            • Well, I all I need to say . . . Steve Gatto, Tue Dec 11 21:06
              about the research that I have done relating to William A. Brosius of Paris, Texas, is that 15 years since the publication of my book on "Curly Bill" in 2003, and after your so-called extensive... more
              • @SteveRandolph W. Farmer, Tue Dec 11 21:09
                And you have a vested interest in an inflexible and unrealistic opinion.
                • Right . . .Steve Gatto, Tue Dec 11 21:45
                  All I'm asking for is some evidence that William A. Brosius is Curly Bill. Hell, he may actually be Curly Bill - the problem is you have not provided any evidence that he was the same man.

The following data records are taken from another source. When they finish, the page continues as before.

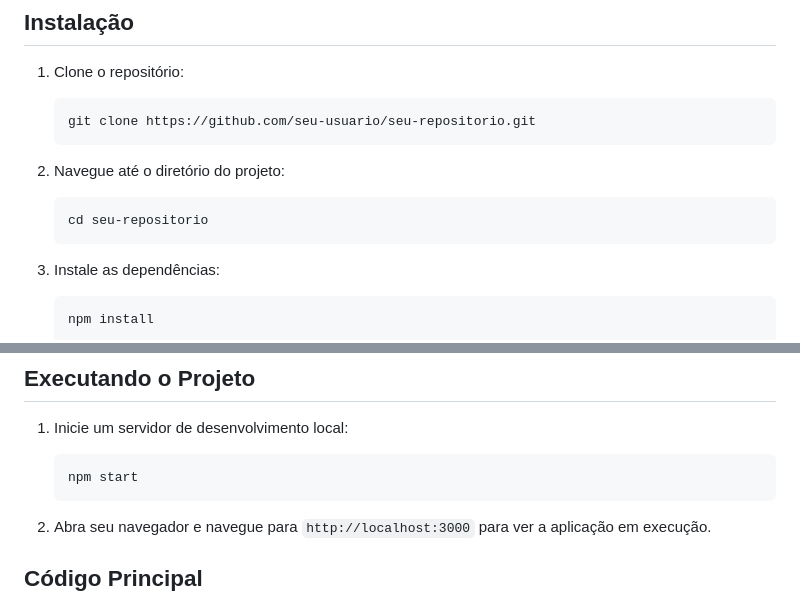
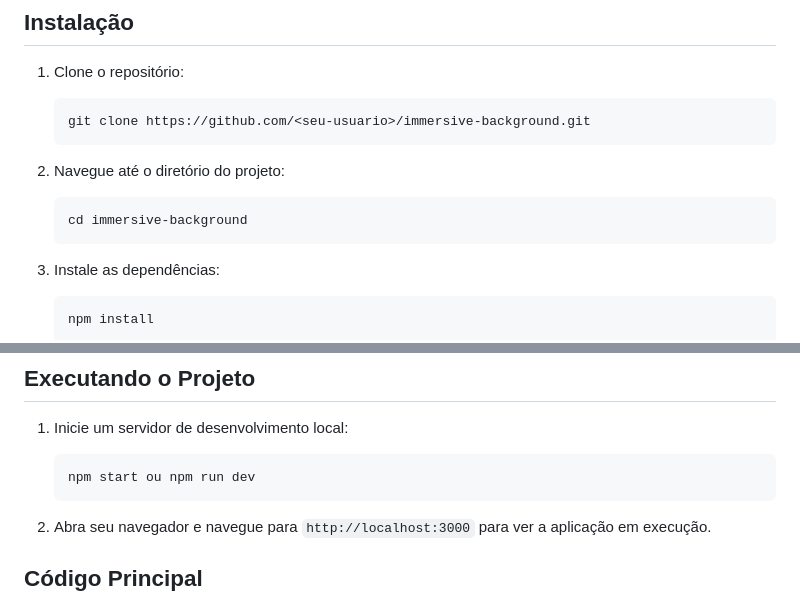
Before and after one commit to CarlosHenriqueMkt/immersive-background, a Markdown page: README.md, 2 parts joined by grey strips. GitHub-like rendering.

````diff
--- a/README.md
+++ b/README.md
@@ -14,13 +14,13 @@ Antes de começar, certifique-se de ter instalado os seguintes softwares:
 1. Clone o repositório:
 
    ```bash
-   git clone https://github.com/seu-usuario/seu-repositorio.git
+   git clone https://github.com/<seu-usuario>/immersive-background.git
    ```
 
 2. Navegue até o diretório do projeto:
 
    ```bash
-   cd seu-repositorio
+   cd immersive-background
    ```
 
 3. Instale as dependências:
@@ -40,7 +40,7 @@ Antes de começar, certifique-se de ter instalado os seguintes softwares:
 1. Inicie um servidor de desenvolvimento local:
 
    ```bash
-   npm start
+   npm start ou npm run dev
    ```
 
 2. Abra seu navegador e navegue para `http://localhost:3000` para ver a aplicação em execução.
````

                  • Get realRandolph W. Farmer, Tue Dec 11 22:00
                    What you’re saying is you want a signed confession, witnessed and notarized and date and time stamped from William A. Brosius saying he was Curly Bill. You seek to impose perhaps, the standard of... more
    • The fact of Curly Billy escaping death by Wyatt Earp is never the issue with me. I love it. There is no one in the Old West history field who has bad-mouthed, castigated, slandered, and disrespected... more
      • Kenny I think some of these Deputies could have used aliases depending on where they were required to go, and some had shady pasts too. I cannot understand why Sheriff Brosius would, though. The... more
        • Thanks PeterK.t.K., Wed Dec 12 08:08
          I found all kinds of stuff on Chronicling America about William C. Smith as Deputy [U.S.] Marshal. But I will not put up all the links. When reading up on the entire account, there was no need for... more
        • @Peter LoveRandolph W. Farmer, Tue Dec 11 19:54
          I did find an indictment in Indian Territory for “Curly” and “Cherokee Bill” but will concede it could have been a different person than Crawford Goolsby. It was more important to demonstrate that... more
    • Curly Bill's HorseRichard Lapidus, Tue Dec 11 07:32
      If this is the Curly we know from the Tombstone saga, how many horses of his were shot?
  • Click here to receive daily updates